From 12 March, 4 people from 2 households can meet outdoors for informal sport, recreation or socialising. Children under 12 do not count towards households or numbers when meeting outside. Children can meet outdoors for socialising and exercise including play-based activities. From this date young people aged 12-17 can meet in groups of up to 4, from 4 different households for informal sport, recreation or socialising. This can take place in your local authority area (or up to 5 miles from the boundary of your local authority area). You should travel no further than you need to reach to a safe, non-crowded place to exercise.
This rule doesn’t apply if the reason you’re meeting up is to provide care or assistance to a vulnerable person. So a carer and the person they care for can meet with another person from another household outdoors for sport, exercise or social interaction. You can read the Scottish Government’s advice for unpaid carers here.

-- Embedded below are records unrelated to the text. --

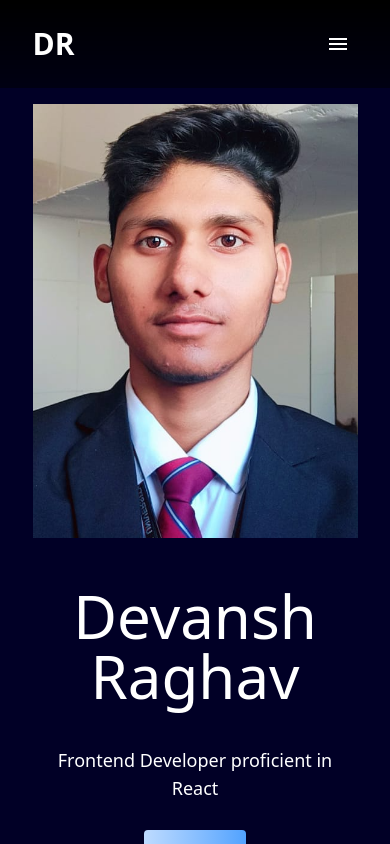
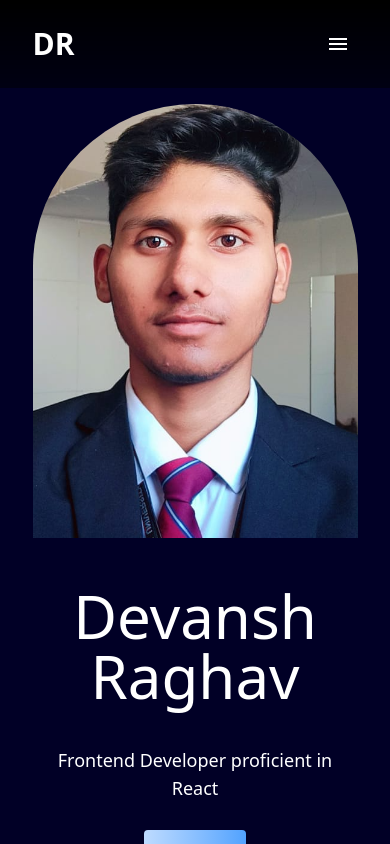
Before and after one commit to devansh373/final-portfolio, a React (Vite) app: page / in a window 390 px wide. Shown: the top 844 px of the page. Built offline with nearby package versions, Linux system fonts and the light colour scheme.

Commit message:
changes in image in landing page mobile screen

```diff
--- a/src/scenes/Landing.jsx
+++ b/src/scenes/Landing.jsx
@@ -31,7 +31,7 @@ const Landing = ({ setSelectedPage }) => {
         ) : (
           <img
           alt="profile"
-          className="z-10 w-full max-w-[400px] md:max-w-[600px]"
+          className="z-10 w-full max-w-[400px] md:max-w-[600px] rounded-t-full"
           src="assets/IMG-20240227-WA0007-fotor-20250531211634.png"
             // src="assets/profile-image.png"
           />
```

Some people can form an extended household with another family or person who they don’t live with. Our guide to extended households explains more.
Up to 6 people from two households can meet up outdoors. Children under 12 don’t count towards the 6 people, or the number of households when outdoors. The rules are slightly different for those aged 12-17. They can meet up together outside in groups of up to 6 children from up to 6 households. However, if anyone in the group is younger than 12 or older than 17, they must stick to the rule of 6 people from 2 households.

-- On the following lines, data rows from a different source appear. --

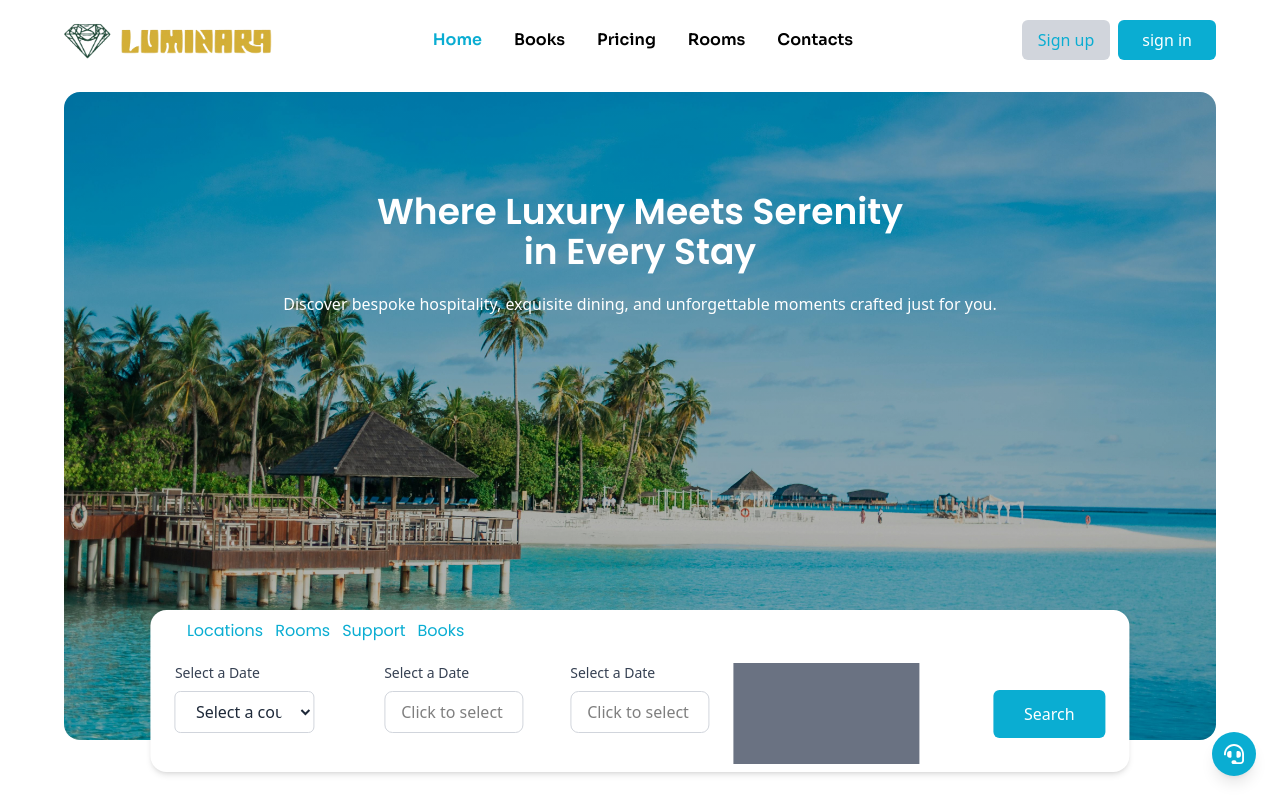
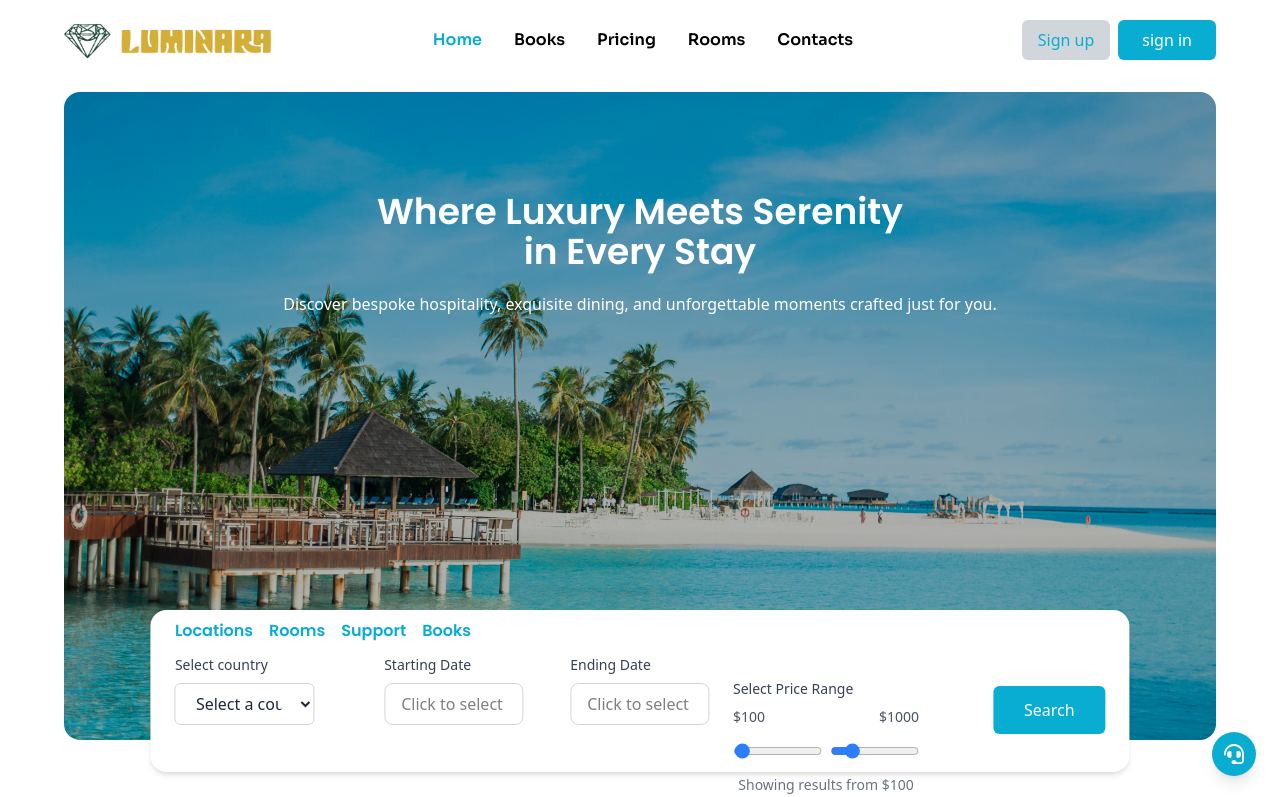
Before and after one commit to dani-dina/Hotel-Management-System-, a React (Vite) app in the folder frontend/: page / in a window 1280 px wide. Shown: the top 797 px of the page. Built offline with nearby package versions, Linux system fonts and the light colour scheme.

Commit message:
price selector

```diff
--- a/frontend/src/components/Calendar.jsx
+++ b/frontend/src/components/Calendar.jsx
@@ -3,13 +3,13 @@ import DatePicker from "react-datepicker";
 import "react-datepicker/dist/react-datepicker.css";
 
 
-const DatePickerComponent = () => {
+const DatePickerComponent = ({title}) => {
   const [selectedDate, setSelectedDate] = useState(null);
 
   return (
     <div className="w-3/4 max-w-sm mx-auto ">
       <label className="block text-sm font-medium text-gray-700 mb-2">
-        Select a Date
+        {title}
       </label>
       <DatePicker
         selected={selectedDate}
--- a/frontend/src/components/CountrySelector.jsx
+++ b/frontend/src/components/CountrySelector.jsx
@@ -1,17 +1,18 @@
 import { countries } from '../constants';
 import { useState } from 'react';
+
 const CountrySelector = () => {
   const [selected, setSelected] = useState('');
   return (
     <div className="w-full max-w-sm mx-auto ">
       <label className="block text-sm font-medium text-gray-700 mb-2">
-        Select a Date
+        Select country
       </label>
       <select
         id="country"
         value={selected}
         onChange={(e) => setSelected(e.target.value)}
-        className="block w-3/4 px-4 py-2 border border-gray-300 rounded-md focus:outline-none bg-white text-gray-800"
+        className="block w-3/4 px-4 py-2 border border-gray-300 rounded-md outline-none bg-white text-gray-800"
       >
         <option value="" disabled>Select a country</option>
           {countries.map((country) => (
--- a/frontend/src/components/Jumbotron.jsx
+++ b/frontend/src/components/Jumbotron.jsx
@@ -2,6 +2,7 @@ import { jumbotronLinks } from '../constants';
 import Button from './Button';
 import DatePickerComponent from './Calendar';
 import CountrySelect from './CountrySelector';
+import PriceRangeSelector from './SelectPrice';
 const Jumbotron = () => {
 
   return (
@@ -10,23 +11,28 @@ const Jumbotron = () => {
         {
           jumbotronLinks.map((items) => (
             <a key={items.id}
-              className='ml-3 font-poppins cursor-pointer text-primary'
+              className='mr-4 font-poppins cursor-pointer text-primary font-semibold'
             >{items.title}</a>
           ))
         }
       </div>
       <div className='w-full h-3/4 flex items-center justify-around'>
         <div className='h-full w-1/5'>
-          <CountrySelect />
+          <CountrySelect
+          />
         </div>
         <div className='h-full w-1/5'>
-          <DatePickerComponent />
+          <DatePickerComponent
+            title={'Starting Date'}
+          />
         </div>
         <div className='h-full w-1/5'>
-          <DatePickerComponent />
+          <DatePickerComponent
+            title={'Ending Date'}
+          />
         </div>
-        <div className='h-full w-1/5 bg-gray-500'>
-
+        <div className='h-full w-1/5 '>
+          <PriceRangeSelector />
         </div>
         <div className='h-full w-1/5 flex items-center justify-end'>
           <Button
--- /dev/null
+++ b/frontend/src/components/SelectPrice.jsx
@@ -0,0 +1,56 @@
+import { useState } from 'react';
+
+const PriceRangeSelector = () => {
+  const [minPrice, setMinPrice] = useState(100);
+  const [maxPrice, setMaxPrice] = useState(1000);
+
+  const handleMinChange = (e) => {
+    const value = Number(e.target.value);
+    if (value <= maxPrice) setMinPrice(value);
+  };
+
+  const handleMaxChange = (e) => {
+    const value = Number(e.target.value);
+    if (value >= minPrice) setMaxPrice(value);
+  };
+
+  return (
+    <div className="w-full max-w-sm mx-auto mt-6">
+      <label className="block text-sm font-medium text-gray-700 mb-2">
+        Select Price Range
+      </label>
+
+      <div className="flex items-center justify-between text-sm text-gray-600 mb-2">
+        <span>${minPrice}</span>
+        <span>${maxPrice}</span>
+      </div>
+
+      <div className="relative h-8 flex items-center justify-between space-x-2">
+        <input
+          type="range"
+          min="0"
+          max="5000"
+          step="50"
+          value={minPrice}
+          onChange={handleMinChange}
+          className="w-full accent-blue-500"
+        />
+        <input
+          type="range"
+          min="0"
+          max="5000"
+          step="50"
+          value={maxPrice}
+          onChange={handleMaxChange}
+          className="w-full accent-blue-500"
+        />
+      </div>
+
+      <div className="text-sm text-gray-500 mt-2 text-center">
+        Showing results from <span className="font-medium">${minPrice}</span> to <span className="font-medium">${maxPrice}</span>
+      </div>
+    </div>
+  );
+};
+
+export default PriceRangeSelector;
```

Adults should try to limit the number of other households they see each day. The fewer people we meet, the less chance we have of passing the virus to lots of different households. So try to limit contact to the friends and family you really want to see!
Some people will be able to form an extended household with another family or person who they don’t live with. Our guide to extended households explains more.